Feb. 13, 2002 -- Infants are more than just masters of mimicry. A new study shows that they are rational, thinking, little human beings with the ability to make sensible choices -- at least sometimes.
Researchers from the Netherlands had a group of 14-month-old infants watch an adult perform a particular task. The adult turned on a tap-on table light -- but with her forehead. Sometimes her hands were in clear view. But at other times, her hands and arms were hidden by a blanket wrapped around her shoulders.
Most of the infants who watched the adult turn on the light with her forehead while her hands were hidden decided that was silly. They determined it made more sense to turn the light on with their hand.
But when the adult's hands were in clear view, the babies imitated the adult and turned the light on with their forehead.
Lead researcher Gyorgy Gergely and colleagues suspect that when the adult's hands were hidden, the infants decided it was impractical to use their foreheads when their own hands were free. But when the adult's hands were in clear view, the babies decided that since the adult could have used her hands and didn't, then the forehead approach must offer some advantage.
So, infants -- even those just over a year old -- are able to make rational decisions based on what they think makes sense.
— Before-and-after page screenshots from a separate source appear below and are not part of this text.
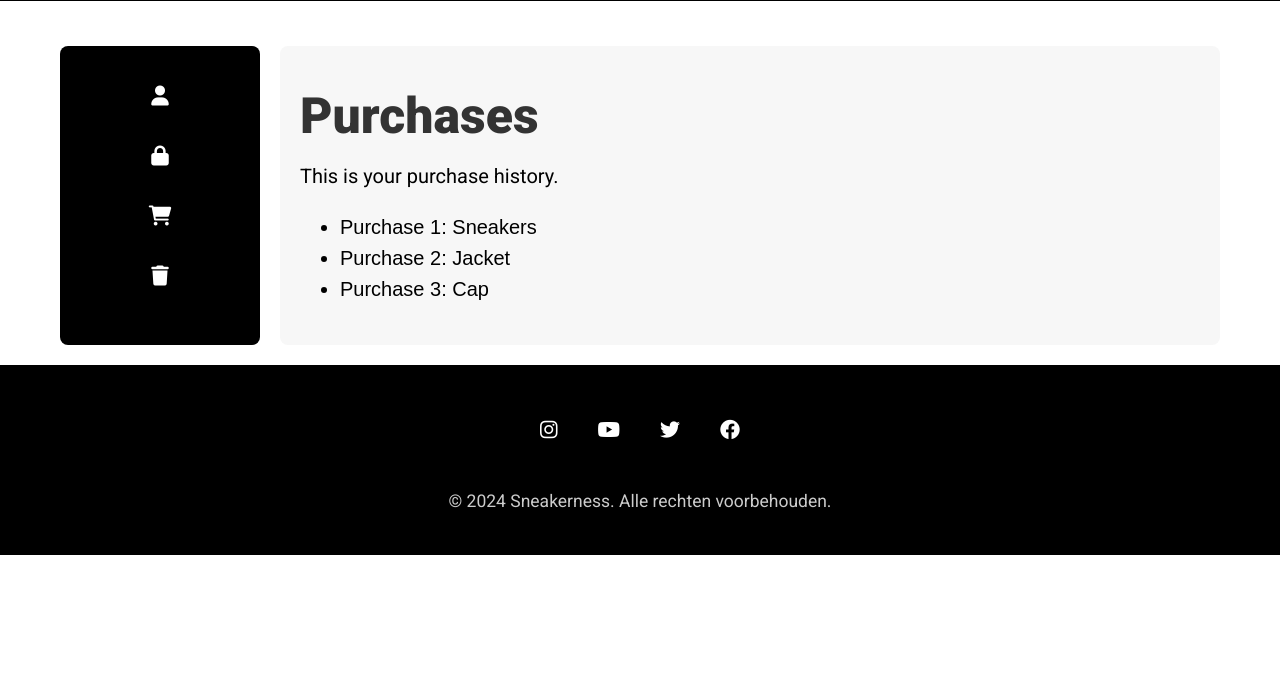
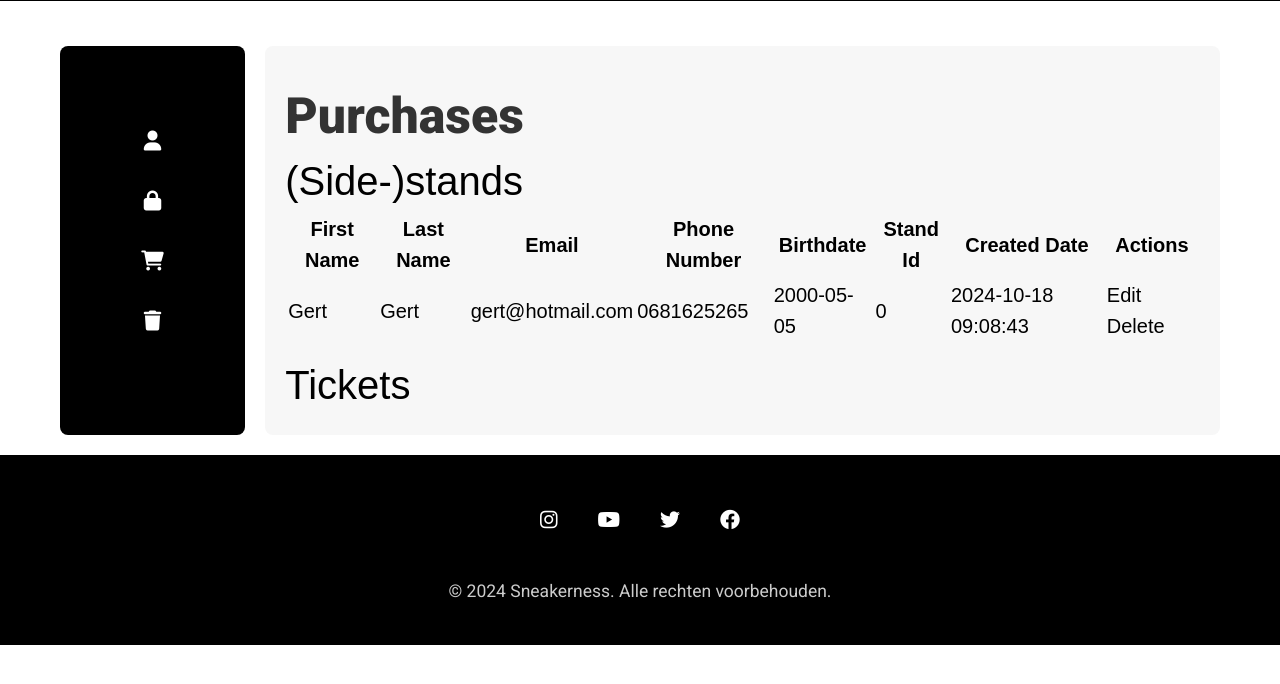
Before and after one commit to Dynamiteboem2/Project_p1_lj2, a PHP site: page /pages/gebruiker_overzicht/cart_overzicht.php in a window 1280 px wide. Shown: the part 74-758 px from the top of the page. Run offline with PHP 8.4, Linux system fonts and the light colour scheme; the visitor is signed in with stand-in values (Sample User, id 1); data comes from the database, SQL or seed files in the repository.

Commit message:
CRUD op profiel pafe

```diff
--- a/pages/adminPages/adminStands.php
+++ b/pages/adminPages/adminStands.php
@@ -54,8 +54,6 @@ include_once "auth.php";
                 <td><?php echo $ticket['standId'] ?></td>
                 <td><?php echo $ticket['createdDate'] ?></td>
                 <td class="actions">
-                    <a href="<?php echo URL . "/pages/adminPages/adminEditContactPerson.php?id=" . $ticket['id'] ?>"
-                     onclick='ConfirmAction(event, "edit")'>Edit</a>
                     <a href="<?php echo URL . "/db/adminDelete.php?id=" . $ticket['id'] ?>&table=stand&page=adminStands"
                       onclick='ConfirmAction(event, "delete")'>Delete</a>
                 </td>
--- a/pages/gebruiker_overzicht/cart_overzicht.php
+++ b/pages/gebruiker_overzicht/cart_overzicht.php
@@ -1,8 +1,13 @@
+<?php
+include_once "../../db/conn.php";
+?>
+
 <?php include_once "../../includes/header.php" ?>
+<link rel="stylesheet" href="../../assets/css/adminList.css"> <!-- Zorg ervoor dat je deze stylesheet ook hier gebruikt -->
 <link rel="stylesheet" href="../../assets/css/inlog.css">
-<title>Sneakerness</title>
+<title>Sneakerness - Cart Overzicht</title>
 </head>
-<body>
+
 <body>
     <?php include_once "../../includes/navbar.php" ?>
     <div class="container">
@@ -16,40 +21,59 @@
         </div>
 
         <div class="main">
-        <!-- Profile Section -->
-        <div id="swup" class="transition-fade">
             <h1>Purchases</h1>
-            <p>This is your purchase history.</p>
-            <ul>
-                <li>Purchase 1: Sneakers</li>
-                <li>Purchase 2: Jacket</li>
-                <li>Purchase 3: Cap</li>
-            </ul>
-        </div>
+            <h2>(Side-)stands</h2>
+            <?php if (isset($_GET['message'])) { ?>
+            <p class="message"><?php echo $_GET['message']; ?></p>
+            <?php } ?>
+
+            <?php if (isset($_GET['error'])) { ?>
+            <p class="error"><?php echo $_GET['error']; ?></p>
+            <?php } ?>
+
+            <table>
+                <tr>
+                    <th>First Name</th>
+                    <th>Last Name</th>
+                    <th>Email</th>
+                    <th>Phone Number</th>
+                    <th>Birthdate</th>
+                    <th>Stand Id</th>
+                    <th>Created Date</th>
+                    <th>Actions</th>
+                </tr>
+                <?php
+                $sql = "SELECT * FROM stand";
+                $result = $conn->query($sql);
+                $tickets = $result->fetch_all(MYSQLI_ASSOC);
+
+                foreach ($tickets as $ticket) {
+                ?>
+                <tr>
+                    <td><?php echo $ticket['firstName'] ?></td>
+                    <td><?php echo $ticket['lastName'] ?></td>
+                    <td><?php echo $ticket['email'] ?></td>
+                    <td><?php echo $ticket['phoneNumber'] ?></td>
+                    <td><?php echo $ticket['birthdate'] ?></td>
+                    <td><?php echo $ticket['standId'] ?></td>
+                    <td><?php echo $ticket['createdDate'] ?></td>
+                    <td class="actions">
+                        <a href="<?php echo URL . "/pages/gebruiker_overzicht/cart_overzicht.php?id=" . $ticket['id'] ?>"
+                           onclick='ConfirmAction(event, "edit")'>Edit</a>
+                           <a href="<?php echo URL . "/db/UserDelete.php?id=" . $ticket['id'] ?>&table=stand&page=cart_overzicht"
+                      onclick='ConfirmAction(event, "delete")'>Delete</a>
+                  </td>
+                </tr>
+                <?php
+                }
+                ?>
+            </table>
+            <h2>Tickets</h2>
         </div>
     </div>
 
-<script defer src="https://unpkg.com/swup@4"></script>
-<script defer>
-    document.addEventListener('DOMContentLoaded', function() {
-        const swupElement = document.getElementById('swup');
-        if (swupElement) {
-            swupElement.classList.add('is-visible');
-        }
-    });
-</script>
-
-<style>
-    .transition-fade {
-        opacity: 0;
-        transition: opacity 0.5s ease-in-out;
-    }
-
-    .transition-fade.is-visible {
-        opacity: 1;
-    }
-</style>
-
     <?php include_once "../../includes/footer.php" ?>
+    <script src="../../js/adminConfirm.js"></script>
+    <script src="../../js/adminList.js"></script>
 </body>
 </html>
```
Also changed, not shown: db/UserDelete.php (added, +28 -0 lines). Lines whose indentation alone changed are shown as unchanged.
Could the findings provide a clue about how to get babies and kids to listen? Well, the trick seems to be making them think they stand to benefit from whatever it is you want them to do.